Taneyev was also a scholar of notable erudition. In addition to music, he studied—for relaxation—natural and social science, history, mathematics, plus the philosophies of Plato and Spinoza.

During the summers of 1895 and 1896, Taneyev stayed at Yasnaya Polyana, the home of Leo Tolstoy and his wife Sofia. She developed an attachment to the composer that embarrassed her children and made Tolstoy jealous, though Taneyev himself remained unaware of it. However, this also released her from the distress of the isolation she experienced when Tolstoy grew distant from family concerns and devoted himself to the Christian anarchist-pacifism which shaped his last years. Sofia's infatuation with Taneyev and his music echoes the story of Tolstoy's great and penetrating dissection of marital relations in The Kreutzer Sonata.

In 1905, the revolution and its consequent effect on the Moscow Conservatory led Taneyev to resign from the staff there. He resumed his career as a concert pianist, both as soloist and chamber musician. He was also able to pursue composition more intensely, completing chamber works with a piano part which he could play in concerts as well as some choruses and a substantial number of songs. His last completed work was the cantata At the Reading of a Psalm, completed at the beginning of 1915.

Taneyev contracted pneumonia after attending the funeral of Scriabin, in Moscow, on 16 April 1915. While he was recovering, he succumbed to a heart attack in Dyudkovo, near Zvenigorod.

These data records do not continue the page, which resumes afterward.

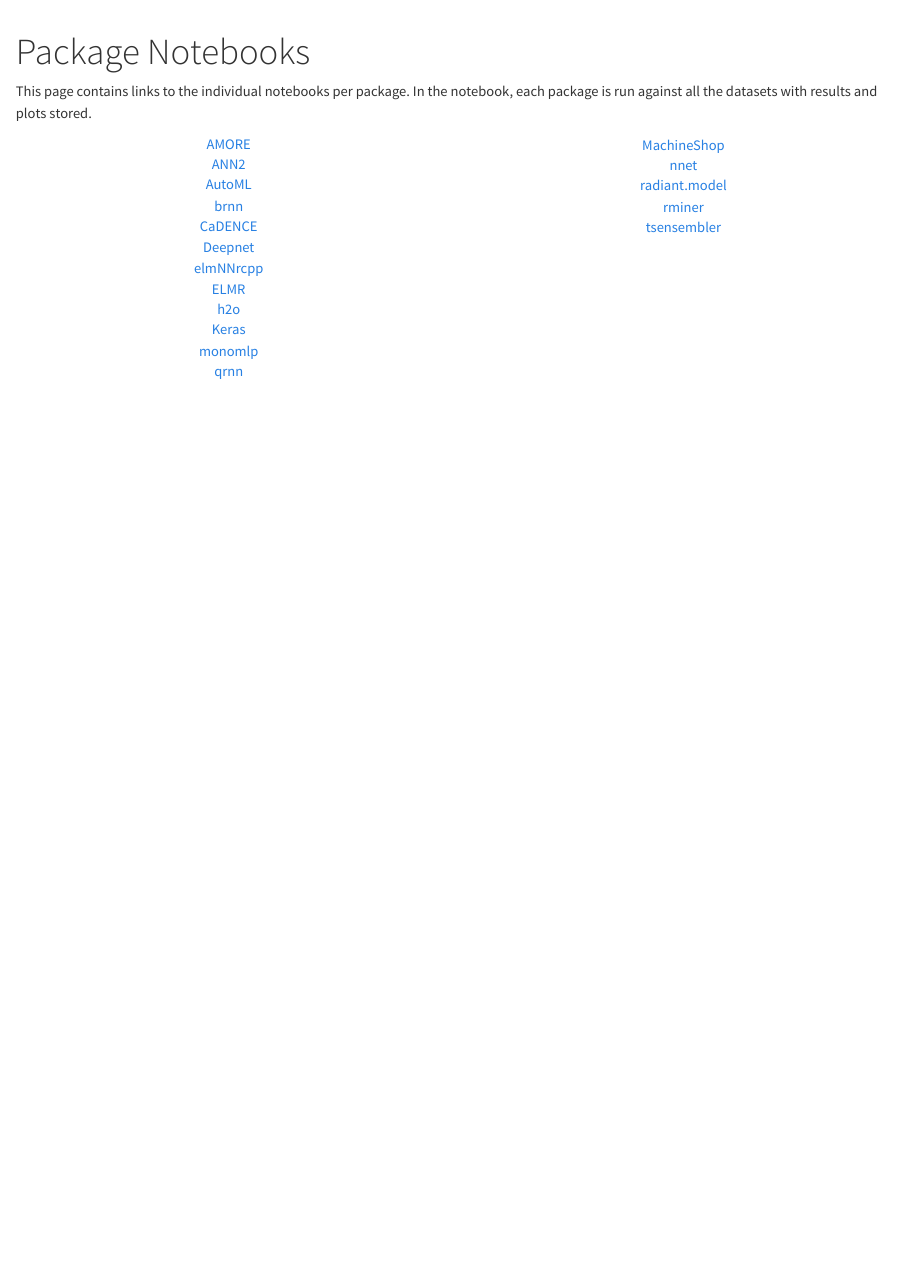
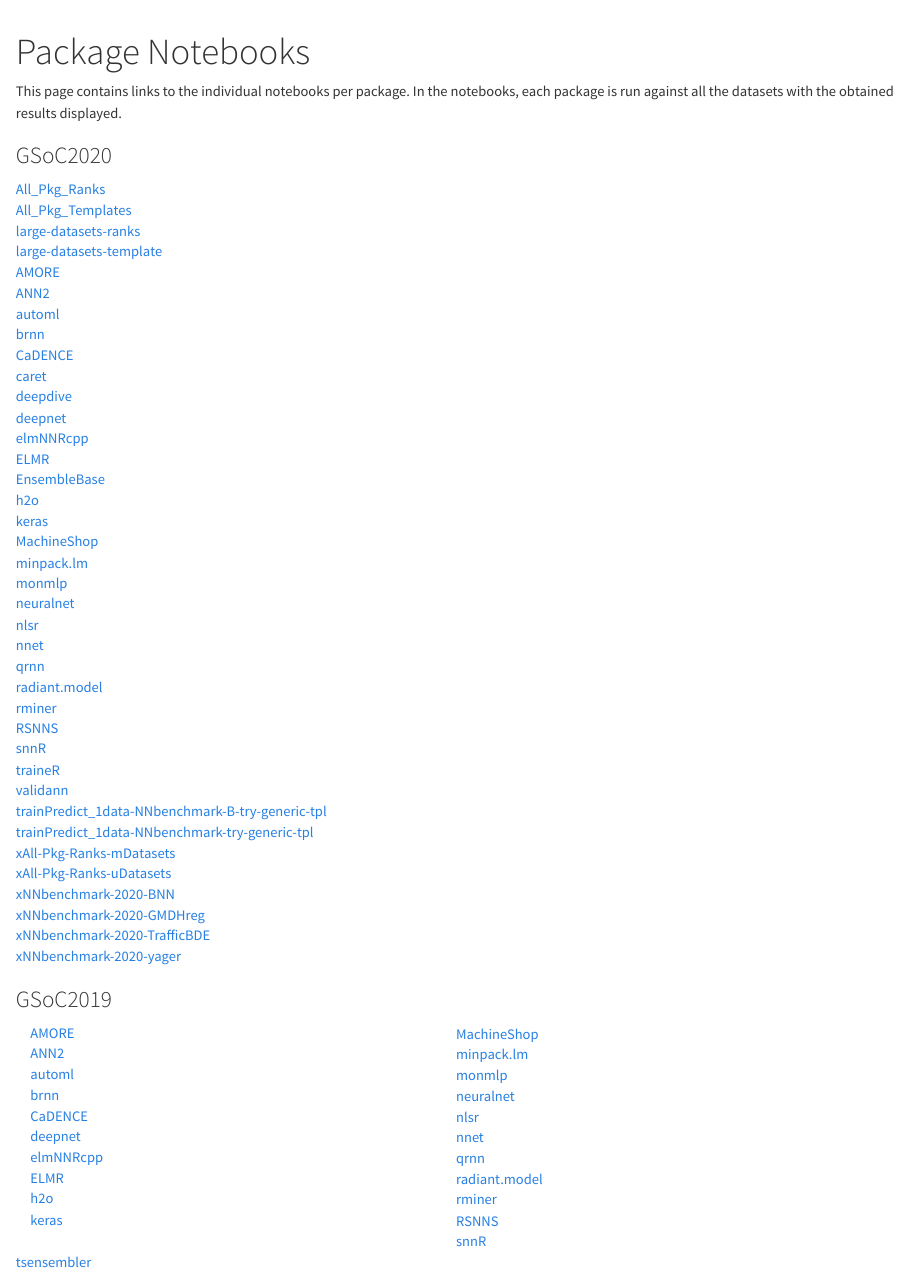
Before and after one commit to theairbend3r/NNbenchmarkWeb, an R Markdown document (nnbenchmark_web/notebooks.Rmd): the page in a window 1100 px wide, from its top. Rendered offline with R 4.5, knitr and Pandoc, with nearby package versions.

Commit message:
add 2020 HTML files

```diff
--- a/nnbenchmark_web/notebooks.Rmd
+++ b/nnbenchmark_web/notebooks.Rmd
@@ -2,6 +2,38 @@
 title: "Package Notebooks"
 ---
 
-This page contains links to the individual notebooks per package. In the notebook, each package is run against all the datasets with results and plots stored.
+This page contains links to the individual notebooks per package. In the notebooks, each package is run against all the datasets with the obtained results displayed.
 
-<div class = "row text-center">
+<h3 id="GSoC 2020">GSoC2020</h3>
+
+<div>
+  <a href="notebooks/Rmd_2020/All_Pkg_Ranks.html" target = "_blank">All_Pkg_Ranks</a> <br>
+  <a href="notebooks/Rmd_2020/All_Pkg_Templates.html" target = "_blank">All_Pkg_Templates</a> <br>
+  <a href="notebooks/Rmd_2020/large-datasets-ranks.html" target = "_blank">large-datasets-ranks</a> <br>
+  <a href="notebooks/Rmd_2020/large-datasets-template.html" target = "_blank">large-datasets-template</a> <br>
+  <a href="notebooks/Rmd_2020/NNbenchmark-2020-AMORE.html" target = "_blank">AMORE</a> <br>
+  <a href="notebooks/Rmd_2020/NNbenchmark-2020-ANN2.html" target = "_blank">ANN2</a> <br>
+  <a href="notebooks/Rmd_2020/NNbenchmark-2020-automl.html" target = "_blank">automl</a> <br>
+  <a href="notebooks/Rmd_2020/NNbenchmark-2020-brnn.html" target = "_blank">brnn</a> <br>
+  <a href="notebooks/Rmd_2020/NNbenchmark-2020-CaDENCE.html" target = "_blank">CaDENCE</a> <br>
+  <a href="notebooks/Rmd_2020/NNbenchmark-2020-caret.html" target = "_blank">caret</a> <br>
+  <a href="notebooks/Rmd_2020/NNbenchmark-2020-deepdive.html" target = "_blank">deepdive</a> <br>
+  <a href="notebooks/Rmd_2020/NNbenchmark-2020-deepnet.html" target = "_blank">deepnet</a> <br>
+  <a href="notebooks/Rmd_2020/NNbenchmark-2020-elmNNRcpp.html" target = "_blank">elmNNRcpp</a> <br>
+  <a href="notebooks/Rmd_2020/NNbenchmark-2020-ELMR.html" target = "_blank">ELMR</a> <br>
+  <a href="notebooks/Rmd_2020/NNbenchmark-2020-EnsembleBase.html" target = "_blank">EnsembleBase</a> <br>
+  <a href="notebooks/Rmd_2020/NNbenchmark-2020-h2o.html" target = "_blank">h2o</a> <br>
+  <a href="notebooks/Rmd_2020/NNbenchmark-2020-keras.html" target = "_blank">keras</a> <br>
+  <a href="notebooks/Rmd_2020/NNbenchmark-2020-MachineShop.html" target = "_blank">MachineShop</a> <br>
+  <a href="notebooks/Rmd_2020/NNbenchmark-2020-minpack.lm.html" target = "_blank">minpack.lm</a> <br>
+  <a href="notebooks/Rmd_2020/NNbenchmark-2020-monmlp.html" target = "_blank">monmlp</a> <br>
+  <a href="notebooks/Rmd_2020/NNbenchmark-2020-neuralnet.html" target = "_blank">neuralnet</a> <br>
+  <a href="notebooks/Rmd_2020/NNbenchmark-2020-nlsr.html" target = "_blank">nlsr</a> <br>
+  <a href="notebooks/Rmd_2020/NNbenchmark-2020-nnet.html" target = "_blank">nnet</a> <br>
+  <a href="notebooks/Rmd_2020/NNbenchmark-2020-qrnn.html" target = "_blank">qrnn</a> <br>
+  <a href="notebooks/Rmd_2020/NNbenchmark-2020-radiant.model.html" target = "_blank">radiant.model</a> <br>
+  <a href="notebooks/Rmd_2020/NNbenchmark-2020-rminer.html" target = "_blank">rminer</a> <br>
+  <a href="notebooks/Rmd_2020/NNbenchmark-2020-RSNNS.html" target = "_blank">RSNNS</a> <br>
+  <a href="notebooks/Rmd_2020/NNbenchmark-2020-snnR.html" target = "_blank">snnR</a> <br>
+  <a href="notebooks/Rmd_2020/NNbenchmark-2020-traineR.html" target = "_blank">traineR</a> <br>
+  <a href="notebooks/Rmd_2020/NNbenchmark-2020-validann.html" target = "_blank">validann</a> <br>
@@ -8,13 +55 @@
 <div class = "col-md-6">
-<a href="notebooks/NNbenchmark-nb-amore.html" target = "_blank">AMORE</a> <br>
-<a href="notebooks/NNbenchmark-nb-ann2.html" target = "_blank">ANN2</a> <br>
-<a href="notebooks/NNbenchmark-nb-automl.html" target = "_blank">AutoML</a>  <br>
-<a href="notebooks/NNbenchmark-nb-brnn.html" target = "_blank">brnn</a> <br>
-<a href="notebooks/NNbenchmark-nb-cadence.html" target = "_blank">CaDENCE</a> <br>
-<a href="notebooks/NNbenchmark-nb-deepnet.html" target = "_blank">Deepnet</a> <br>
-<a href="notebooks/NNbenchmark-nb-elmnnrcpp.html" target = "_blank">elmNNrcpp</a> <br>
-<a href="notebooks/NNbenchmark-nb-elmr.html" target = "_blank">ELMR</a> <br>
-<a href="notebooks/NNbenchmark-nb-h2o.html" target = "_blank">h2o</a> <br>
-<a href="notebooks/NNbenchmark-nb-keras.html" target = "_blank">Keras</a> <br>
-<a href="notebooks/NNbenchmark-nb-monmlp.html" target = "_blank">monomlp</a> <br>
-<a href="notebooks/NNbenchmark-nb-qrnn.html" target = "_blank">qrnn</a> <br> <br>
@@ -23,9 +68,16 @@
 
 <div class = "col-md-6">
 </div>
-<a href="notebooks/NNbenchmark-nb-MachineShop.html" target = "_blank">MachineShop</a> <br>
-<a href="notebooks/NNbenchmark-nb-nnet.html" target = "_blank">nnet</a> <br>
-<a href="notebooks/NNbenchmark-nb-radiantmodel.html" target = "_blank">radiant.model</a> <br>
-<a href="notebooks/NNbenchmark-nb-rminer.html" target = "_blank">rminer</a> <br>
-<a href="notebooks/NNbenchmark-nb-tsensembler.html" target = "_blank">tsensembler</a> <br>
+  <a href="notebooks/Rmd_2019/NNbenchmark-nb-machineshop.html" target = "_blank">   MachineShop</a> <br>
+  <a href="notebooks/Rmd_2019/NNbenchmark-nb-minpacklm.html" target = "_blank">     minpack.lm</a> <br>
+  <a href="notebooks/Rmd_2019/NNbenchmark-nb-monmlp.html" target = "_blank">        monmlp</a> <br>
+  <a href="notebooks/Rmd_2019/NNbenchmark-nb-neuralnet.html" target = "_blank">     neuralnet</a> <br>
+  <a href="notebooks/Rmd_2019/NNbenchmark-nb-nlsr.html" target = "_blank">          nlsr</a> <br>
+  <a href="notebooks/Rmd_2019/NNbenchmark-nb-nnet.html" target = "_blank">          nnet</a> <br>
+  <a href="notebooks/Rmd_2019/NNbenchmark-nb-qrnn.html" target = "_blank">          qrnn</a> <br>
+  <a href="notebooks/Rmd_2019/NNbenchmark-nb-radiantmodel.html" target = "_blank">  radiant.model</a> <br>
+  <a href="notebooks/Rmd_2019/NNbenchmark-nb-rminer.html" target = "_blank">        rminer</a> <br>
+  <a href="notebooks/Rmd_2019/NNbenchmark-nb-rsnns.html" target = "_blank">         RSNNS</a> <br>
+  <a href="notebooks/Rmd_2019/NNbenchmark-nb-snnr.html" target = "_blank">          snnR</a> <br>
+  <a href="notebooks/Rmd_2019/NNbenchmark-nb-tsensembler.html" target = "_blank">   tsensembler</a> <br>
 </div>
```
Also changed, not shown: nnbenchmark_web/notebooks/NNbenchmark-nb-MachineShop.html (deleted), nnbenchmark_web/notebooks/NNbenchmark-nb-brnn.html (deleted), nnbenchmark_web/notebooks/NNbenchmark-nb-deepnet.html (deleted), nnbenchmark_web/notebooks/NNbenchmark-nb-h2o.html (deleted), nnbenchmark_web/notebooks/Rmd_2020/NNbenchmark-2020-AMORE.html (added), nnbenchmark_web/notebooks.Rmd (25 more changed lines), 136 other files.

A museum dedicated to Taneyev is located in Dyudkovo. There is also a section dedicated to Taneyev at the Tchaikovsky Museum in Klin.

Info: Russian composer
Index: 7.7
Type: Person Male
Period: 1856.11.25 - 1915.6.19
Age: aged 58
Area :Russia
Occupation :Composer
Periods :Romantic Music


Update Time:2019-01-07 00:42 / 5 years, 3 months ago.